# Task item
Which of the lines below contain the string "margin"? Copy each one.

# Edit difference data
- - - - - - -
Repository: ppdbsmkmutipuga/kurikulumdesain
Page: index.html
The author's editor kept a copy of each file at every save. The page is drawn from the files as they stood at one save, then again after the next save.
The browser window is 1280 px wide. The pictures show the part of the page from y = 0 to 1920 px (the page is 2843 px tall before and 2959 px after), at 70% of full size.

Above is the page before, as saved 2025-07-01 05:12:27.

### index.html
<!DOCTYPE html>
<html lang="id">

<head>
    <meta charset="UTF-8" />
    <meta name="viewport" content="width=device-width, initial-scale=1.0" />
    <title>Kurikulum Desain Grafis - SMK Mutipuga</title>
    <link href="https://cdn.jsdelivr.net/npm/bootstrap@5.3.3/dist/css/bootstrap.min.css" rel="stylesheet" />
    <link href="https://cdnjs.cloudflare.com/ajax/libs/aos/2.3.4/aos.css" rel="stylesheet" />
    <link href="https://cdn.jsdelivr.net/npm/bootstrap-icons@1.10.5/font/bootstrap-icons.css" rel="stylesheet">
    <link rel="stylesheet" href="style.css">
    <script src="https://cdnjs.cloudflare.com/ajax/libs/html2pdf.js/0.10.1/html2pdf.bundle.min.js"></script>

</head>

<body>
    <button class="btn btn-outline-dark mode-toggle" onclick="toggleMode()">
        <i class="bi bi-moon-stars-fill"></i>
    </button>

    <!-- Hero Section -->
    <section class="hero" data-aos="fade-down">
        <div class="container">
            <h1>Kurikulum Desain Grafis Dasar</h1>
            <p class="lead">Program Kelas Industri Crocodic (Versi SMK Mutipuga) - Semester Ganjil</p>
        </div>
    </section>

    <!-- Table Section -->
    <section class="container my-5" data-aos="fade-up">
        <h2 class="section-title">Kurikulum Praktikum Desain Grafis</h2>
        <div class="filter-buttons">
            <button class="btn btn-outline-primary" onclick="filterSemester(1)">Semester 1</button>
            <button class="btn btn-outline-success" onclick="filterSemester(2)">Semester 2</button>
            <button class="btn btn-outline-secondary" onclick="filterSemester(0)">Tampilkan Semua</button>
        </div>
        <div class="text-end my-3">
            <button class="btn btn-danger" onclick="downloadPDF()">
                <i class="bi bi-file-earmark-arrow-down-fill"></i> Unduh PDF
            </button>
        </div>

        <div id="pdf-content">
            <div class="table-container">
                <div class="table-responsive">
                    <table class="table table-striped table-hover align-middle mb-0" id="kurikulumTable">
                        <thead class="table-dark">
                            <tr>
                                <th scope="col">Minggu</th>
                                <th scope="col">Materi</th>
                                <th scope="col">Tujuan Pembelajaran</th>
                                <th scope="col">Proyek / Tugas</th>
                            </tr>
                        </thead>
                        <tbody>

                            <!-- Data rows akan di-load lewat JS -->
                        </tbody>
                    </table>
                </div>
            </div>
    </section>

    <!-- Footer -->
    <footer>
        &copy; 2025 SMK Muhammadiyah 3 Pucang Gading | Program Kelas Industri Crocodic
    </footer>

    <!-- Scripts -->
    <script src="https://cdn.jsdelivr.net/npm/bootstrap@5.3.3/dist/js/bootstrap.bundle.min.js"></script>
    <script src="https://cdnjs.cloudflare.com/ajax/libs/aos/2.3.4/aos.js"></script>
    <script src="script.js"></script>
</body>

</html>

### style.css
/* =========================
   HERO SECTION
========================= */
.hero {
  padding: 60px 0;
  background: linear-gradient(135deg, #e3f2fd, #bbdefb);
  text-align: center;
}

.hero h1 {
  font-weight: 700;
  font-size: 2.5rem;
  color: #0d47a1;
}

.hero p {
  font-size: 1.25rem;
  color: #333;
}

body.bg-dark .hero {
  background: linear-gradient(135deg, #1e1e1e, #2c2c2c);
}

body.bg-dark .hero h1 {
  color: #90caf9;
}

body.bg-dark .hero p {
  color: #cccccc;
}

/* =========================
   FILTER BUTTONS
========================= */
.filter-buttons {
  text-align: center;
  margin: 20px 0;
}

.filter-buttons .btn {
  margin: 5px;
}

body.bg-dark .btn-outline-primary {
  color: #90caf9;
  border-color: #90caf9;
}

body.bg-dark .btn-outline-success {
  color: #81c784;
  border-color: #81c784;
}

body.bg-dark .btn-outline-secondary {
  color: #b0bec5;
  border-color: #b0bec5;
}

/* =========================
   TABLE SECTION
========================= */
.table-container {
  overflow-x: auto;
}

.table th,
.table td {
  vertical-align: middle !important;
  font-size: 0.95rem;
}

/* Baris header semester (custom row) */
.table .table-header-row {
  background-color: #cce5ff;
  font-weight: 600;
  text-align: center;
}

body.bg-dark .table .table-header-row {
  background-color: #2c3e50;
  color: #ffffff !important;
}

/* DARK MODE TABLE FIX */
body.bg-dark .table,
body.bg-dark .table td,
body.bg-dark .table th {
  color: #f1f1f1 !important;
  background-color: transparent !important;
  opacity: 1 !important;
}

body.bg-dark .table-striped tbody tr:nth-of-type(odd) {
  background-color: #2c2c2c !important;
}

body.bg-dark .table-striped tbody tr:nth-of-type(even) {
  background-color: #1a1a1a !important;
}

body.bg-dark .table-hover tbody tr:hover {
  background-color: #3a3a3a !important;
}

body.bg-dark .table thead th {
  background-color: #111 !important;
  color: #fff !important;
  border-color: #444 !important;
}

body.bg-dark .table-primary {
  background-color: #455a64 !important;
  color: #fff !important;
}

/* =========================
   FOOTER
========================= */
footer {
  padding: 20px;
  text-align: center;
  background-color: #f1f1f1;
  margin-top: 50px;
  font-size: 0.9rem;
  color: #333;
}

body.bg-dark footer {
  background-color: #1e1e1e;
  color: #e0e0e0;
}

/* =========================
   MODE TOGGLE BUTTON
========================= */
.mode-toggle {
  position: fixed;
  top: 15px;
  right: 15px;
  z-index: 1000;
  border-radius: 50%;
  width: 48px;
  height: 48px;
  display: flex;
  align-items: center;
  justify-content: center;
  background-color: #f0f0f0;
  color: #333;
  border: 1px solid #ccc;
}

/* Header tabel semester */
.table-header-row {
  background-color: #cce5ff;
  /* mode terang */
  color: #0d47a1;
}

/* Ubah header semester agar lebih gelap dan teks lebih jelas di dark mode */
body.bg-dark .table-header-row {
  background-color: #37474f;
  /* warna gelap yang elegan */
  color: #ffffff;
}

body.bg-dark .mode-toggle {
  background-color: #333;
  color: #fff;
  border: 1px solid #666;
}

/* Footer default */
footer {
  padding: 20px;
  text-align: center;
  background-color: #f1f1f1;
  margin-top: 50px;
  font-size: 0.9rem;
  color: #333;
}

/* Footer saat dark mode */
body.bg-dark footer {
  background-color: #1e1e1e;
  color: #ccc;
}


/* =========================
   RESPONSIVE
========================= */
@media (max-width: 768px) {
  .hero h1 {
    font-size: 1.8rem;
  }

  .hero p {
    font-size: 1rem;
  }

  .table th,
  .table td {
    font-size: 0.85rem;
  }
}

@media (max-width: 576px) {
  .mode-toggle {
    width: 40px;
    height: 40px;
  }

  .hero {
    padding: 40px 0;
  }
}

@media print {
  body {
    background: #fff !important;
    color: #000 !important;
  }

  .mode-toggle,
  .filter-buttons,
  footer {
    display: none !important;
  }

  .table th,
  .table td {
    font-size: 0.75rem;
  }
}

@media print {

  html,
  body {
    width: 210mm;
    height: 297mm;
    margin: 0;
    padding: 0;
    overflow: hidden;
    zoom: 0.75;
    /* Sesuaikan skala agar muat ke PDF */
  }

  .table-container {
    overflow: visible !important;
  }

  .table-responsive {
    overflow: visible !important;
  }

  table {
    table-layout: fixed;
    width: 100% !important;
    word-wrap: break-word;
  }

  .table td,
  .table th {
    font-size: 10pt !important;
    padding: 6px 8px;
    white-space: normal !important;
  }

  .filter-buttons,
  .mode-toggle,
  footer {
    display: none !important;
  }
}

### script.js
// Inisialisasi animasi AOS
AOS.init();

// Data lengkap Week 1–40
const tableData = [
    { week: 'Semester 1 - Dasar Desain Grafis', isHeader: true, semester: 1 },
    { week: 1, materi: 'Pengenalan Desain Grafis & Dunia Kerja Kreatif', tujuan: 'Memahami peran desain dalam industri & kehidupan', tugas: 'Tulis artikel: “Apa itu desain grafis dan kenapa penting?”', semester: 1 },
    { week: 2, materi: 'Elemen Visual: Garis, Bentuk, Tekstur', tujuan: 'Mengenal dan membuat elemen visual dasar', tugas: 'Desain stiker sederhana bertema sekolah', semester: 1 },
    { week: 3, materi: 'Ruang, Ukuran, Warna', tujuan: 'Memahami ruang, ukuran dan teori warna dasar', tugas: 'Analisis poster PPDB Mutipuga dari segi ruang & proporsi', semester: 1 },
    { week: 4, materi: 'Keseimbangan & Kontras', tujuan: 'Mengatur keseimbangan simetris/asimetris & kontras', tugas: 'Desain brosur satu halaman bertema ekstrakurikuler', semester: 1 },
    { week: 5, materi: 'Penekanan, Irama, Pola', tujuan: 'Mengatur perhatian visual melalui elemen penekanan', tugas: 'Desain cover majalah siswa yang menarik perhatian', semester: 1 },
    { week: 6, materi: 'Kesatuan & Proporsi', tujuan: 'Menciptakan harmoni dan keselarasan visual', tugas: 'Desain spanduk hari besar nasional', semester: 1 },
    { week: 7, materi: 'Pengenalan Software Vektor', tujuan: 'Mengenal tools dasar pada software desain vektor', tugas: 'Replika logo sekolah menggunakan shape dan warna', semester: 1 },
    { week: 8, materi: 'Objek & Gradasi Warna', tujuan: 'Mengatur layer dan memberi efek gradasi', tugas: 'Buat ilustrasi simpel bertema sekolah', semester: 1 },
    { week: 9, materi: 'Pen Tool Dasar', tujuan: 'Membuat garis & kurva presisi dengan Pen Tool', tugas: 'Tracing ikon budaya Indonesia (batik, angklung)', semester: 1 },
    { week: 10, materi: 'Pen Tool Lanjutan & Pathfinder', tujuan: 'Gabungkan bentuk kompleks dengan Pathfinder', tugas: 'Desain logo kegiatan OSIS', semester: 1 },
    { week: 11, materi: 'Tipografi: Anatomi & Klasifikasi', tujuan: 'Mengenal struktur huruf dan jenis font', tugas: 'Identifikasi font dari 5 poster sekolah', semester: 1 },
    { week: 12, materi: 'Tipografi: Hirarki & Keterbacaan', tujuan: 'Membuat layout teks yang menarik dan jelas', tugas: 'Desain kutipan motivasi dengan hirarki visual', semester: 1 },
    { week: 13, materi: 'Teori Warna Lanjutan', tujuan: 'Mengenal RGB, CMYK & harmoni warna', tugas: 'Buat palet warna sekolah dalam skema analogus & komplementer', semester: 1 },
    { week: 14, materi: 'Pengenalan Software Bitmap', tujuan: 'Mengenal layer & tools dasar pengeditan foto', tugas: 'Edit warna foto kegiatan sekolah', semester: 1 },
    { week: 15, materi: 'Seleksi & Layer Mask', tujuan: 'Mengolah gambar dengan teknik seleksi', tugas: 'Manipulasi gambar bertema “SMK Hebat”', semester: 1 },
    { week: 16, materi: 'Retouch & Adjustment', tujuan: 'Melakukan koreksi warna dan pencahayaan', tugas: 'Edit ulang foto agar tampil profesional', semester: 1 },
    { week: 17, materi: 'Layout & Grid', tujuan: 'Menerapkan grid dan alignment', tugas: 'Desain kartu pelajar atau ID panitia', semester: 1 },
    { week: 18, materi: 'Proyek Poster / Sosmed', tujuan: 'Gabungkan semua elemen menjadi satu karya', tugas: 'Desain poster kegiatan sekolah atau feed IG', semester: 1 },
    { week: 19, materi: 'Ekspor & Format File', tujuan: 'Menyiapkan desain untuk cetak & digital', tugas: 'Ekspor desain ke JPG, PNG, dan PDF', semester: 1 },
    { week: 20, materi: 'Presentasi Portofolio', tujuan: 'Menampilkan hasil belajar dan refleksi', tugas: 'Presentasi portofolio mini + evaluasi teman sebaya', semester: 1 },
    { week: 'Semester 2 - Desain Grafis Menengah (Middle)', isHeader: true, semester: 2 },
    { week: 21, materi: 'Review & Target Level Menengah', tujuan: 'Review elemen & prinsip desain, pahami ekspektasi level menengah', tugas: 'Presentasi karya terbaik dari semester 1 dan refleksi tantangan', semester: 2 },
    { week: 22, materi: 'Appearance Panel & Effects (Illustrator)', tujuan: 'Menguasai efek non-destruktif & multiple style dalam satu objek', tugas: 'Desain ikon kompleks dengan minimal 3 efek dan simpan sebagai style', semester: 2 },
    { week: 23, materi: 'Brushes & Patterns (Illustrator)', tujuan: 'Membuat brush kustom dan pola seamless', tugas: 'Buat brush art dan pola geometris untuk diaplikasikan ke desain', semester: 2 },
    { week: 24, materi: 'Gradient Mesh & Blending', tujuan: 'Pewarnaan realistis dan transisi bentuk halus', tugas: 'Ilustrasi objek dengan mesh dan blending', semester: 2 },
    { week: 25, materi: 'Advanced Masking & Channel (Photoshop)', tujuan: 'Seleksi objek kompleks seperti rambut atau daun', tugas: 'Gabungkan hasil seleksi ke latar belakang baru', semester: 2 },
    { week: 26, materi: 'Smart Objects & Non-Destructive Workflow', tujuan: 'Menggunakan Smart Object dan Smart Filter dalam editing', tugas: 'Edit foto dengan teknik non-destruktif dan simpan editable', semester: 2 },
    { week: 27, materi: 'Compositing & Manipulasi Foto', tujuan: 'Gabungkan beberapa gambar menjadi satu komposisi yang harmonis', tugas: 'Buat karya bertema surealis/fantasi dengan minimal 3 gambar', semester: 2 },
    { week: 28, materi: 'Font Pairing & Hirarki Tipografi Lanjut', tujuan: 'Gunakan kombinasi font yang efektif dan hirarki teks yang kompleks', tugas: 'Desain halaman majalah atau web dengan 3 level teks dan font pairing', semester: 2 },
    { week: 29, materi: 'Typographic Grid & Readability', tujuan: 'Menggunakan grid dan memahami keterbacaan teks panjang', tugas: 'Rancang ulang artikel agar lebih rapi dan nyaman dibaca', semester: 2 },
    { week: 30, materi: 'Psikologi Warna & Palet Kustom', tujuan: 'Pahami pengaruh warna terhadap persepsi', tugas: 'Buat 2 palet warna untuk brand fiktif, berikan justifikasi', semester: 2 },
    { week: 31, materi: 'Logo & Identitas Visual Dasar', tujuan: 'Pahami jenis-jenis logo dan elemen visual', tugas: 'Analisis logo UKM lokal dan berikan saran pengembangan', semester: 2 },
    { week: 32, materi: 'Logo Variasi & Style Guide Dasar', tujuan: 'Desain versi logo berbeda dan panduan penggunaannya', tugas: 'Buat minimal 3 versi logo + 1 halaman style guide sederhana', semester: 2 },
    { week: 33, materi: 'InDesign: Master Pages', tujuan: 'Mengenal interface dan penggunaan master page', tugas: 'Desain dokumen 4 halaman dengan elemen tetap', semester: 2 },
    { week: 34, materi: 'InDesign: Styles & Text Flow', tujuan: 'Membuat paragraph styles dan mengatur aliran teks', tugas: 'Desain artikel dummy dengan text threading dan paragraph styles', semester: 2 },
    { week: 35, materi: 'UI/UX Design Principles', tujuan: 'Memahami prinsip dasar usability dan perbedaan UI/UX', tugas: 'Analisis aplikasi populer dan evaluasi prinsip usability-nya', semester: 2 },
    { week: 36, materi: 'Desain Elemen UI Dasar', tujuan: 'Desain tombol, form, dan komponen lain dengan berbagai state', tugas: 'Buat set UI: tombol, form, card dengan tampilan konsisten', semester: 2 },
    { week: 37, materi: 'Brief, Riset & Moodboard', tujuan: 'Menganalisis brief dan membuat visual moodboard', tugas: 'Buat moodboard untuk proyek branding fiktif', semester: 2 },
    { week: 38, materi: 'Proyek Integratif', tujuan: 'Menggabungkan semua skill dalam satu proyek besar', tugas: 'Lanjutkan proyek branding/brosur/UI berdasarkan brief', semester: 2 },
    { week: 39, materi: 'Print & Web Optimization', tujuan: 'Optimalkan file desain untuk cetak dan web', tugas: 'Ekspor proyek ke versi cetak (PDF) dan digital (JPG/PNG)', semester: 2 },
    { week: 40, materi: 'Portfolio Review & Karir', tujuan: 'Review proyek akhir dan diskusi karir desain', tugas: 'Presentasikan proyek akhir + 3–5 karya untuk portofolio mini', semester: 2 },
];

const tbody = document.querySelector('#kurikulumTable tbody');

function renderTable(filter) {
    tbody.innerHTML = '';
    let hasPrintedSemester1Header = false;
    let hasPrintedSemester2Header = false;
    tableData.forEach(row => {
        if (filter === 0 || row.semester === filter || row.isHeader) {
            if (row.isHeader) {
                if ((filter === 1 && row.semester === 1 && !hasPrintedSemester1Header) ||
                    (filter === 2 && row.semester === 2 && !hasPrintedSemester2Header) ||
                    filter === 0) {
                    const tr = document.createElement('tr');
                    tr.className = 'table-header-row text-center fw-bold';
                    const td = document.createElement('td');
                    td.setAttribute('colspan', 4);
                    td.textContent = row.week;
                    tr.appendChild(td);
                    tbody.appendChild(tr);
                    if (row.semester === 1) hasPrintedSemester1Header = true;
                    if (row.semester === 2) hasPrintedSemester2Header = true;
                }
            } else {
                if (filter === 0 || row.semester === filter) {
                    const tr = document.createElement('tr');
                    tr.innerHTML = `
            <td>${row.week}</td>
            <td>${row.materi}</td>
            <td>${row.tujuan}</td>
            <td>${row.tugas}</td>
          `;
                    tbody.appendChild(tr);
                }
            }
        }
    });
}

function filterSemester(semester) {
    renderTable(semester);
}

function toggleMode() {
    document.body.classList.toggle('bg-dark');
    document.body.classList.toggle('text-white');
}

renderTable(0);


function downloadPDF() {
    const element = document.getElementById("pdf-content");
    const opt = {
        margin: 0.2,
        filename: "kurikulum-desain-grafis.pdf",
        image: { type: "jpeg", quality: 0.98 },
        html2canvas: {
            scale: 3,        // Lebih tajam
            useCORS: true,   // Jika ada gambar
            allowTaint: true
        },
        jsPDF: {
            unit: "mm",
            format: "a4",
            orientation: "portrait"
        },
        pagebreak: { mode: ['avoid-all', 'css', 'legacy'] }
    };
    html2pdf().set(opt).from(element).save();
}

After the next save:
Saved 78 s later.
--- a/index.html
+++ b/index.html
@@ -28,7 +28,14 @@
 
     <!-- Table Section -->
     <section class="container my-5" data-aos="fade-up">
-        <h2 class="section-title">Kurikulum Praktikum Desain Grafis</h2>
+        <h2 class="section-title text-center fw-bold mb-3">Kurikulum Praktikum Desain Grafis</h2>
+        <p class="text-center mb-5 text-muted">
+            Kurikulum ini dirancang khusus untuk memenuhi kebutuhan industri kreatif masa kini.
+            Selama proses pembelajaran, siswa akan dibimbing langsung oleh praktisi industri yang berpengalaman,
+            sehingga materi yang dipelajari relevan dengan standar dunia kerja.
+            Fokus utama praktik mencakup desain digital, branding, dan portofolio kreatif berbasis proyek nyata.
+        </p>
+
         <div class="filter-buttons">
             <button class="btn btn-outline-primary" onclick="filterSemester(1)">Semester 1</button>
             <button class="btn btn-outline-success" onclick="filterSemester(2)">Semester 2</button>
- - - - - - -
# Solution for this exercise
  margin: 20px 0;
  margin: 5px;
  margin-top: 50px;
  margin-top: 50px;
    margin: 0;
        margin: 0.2,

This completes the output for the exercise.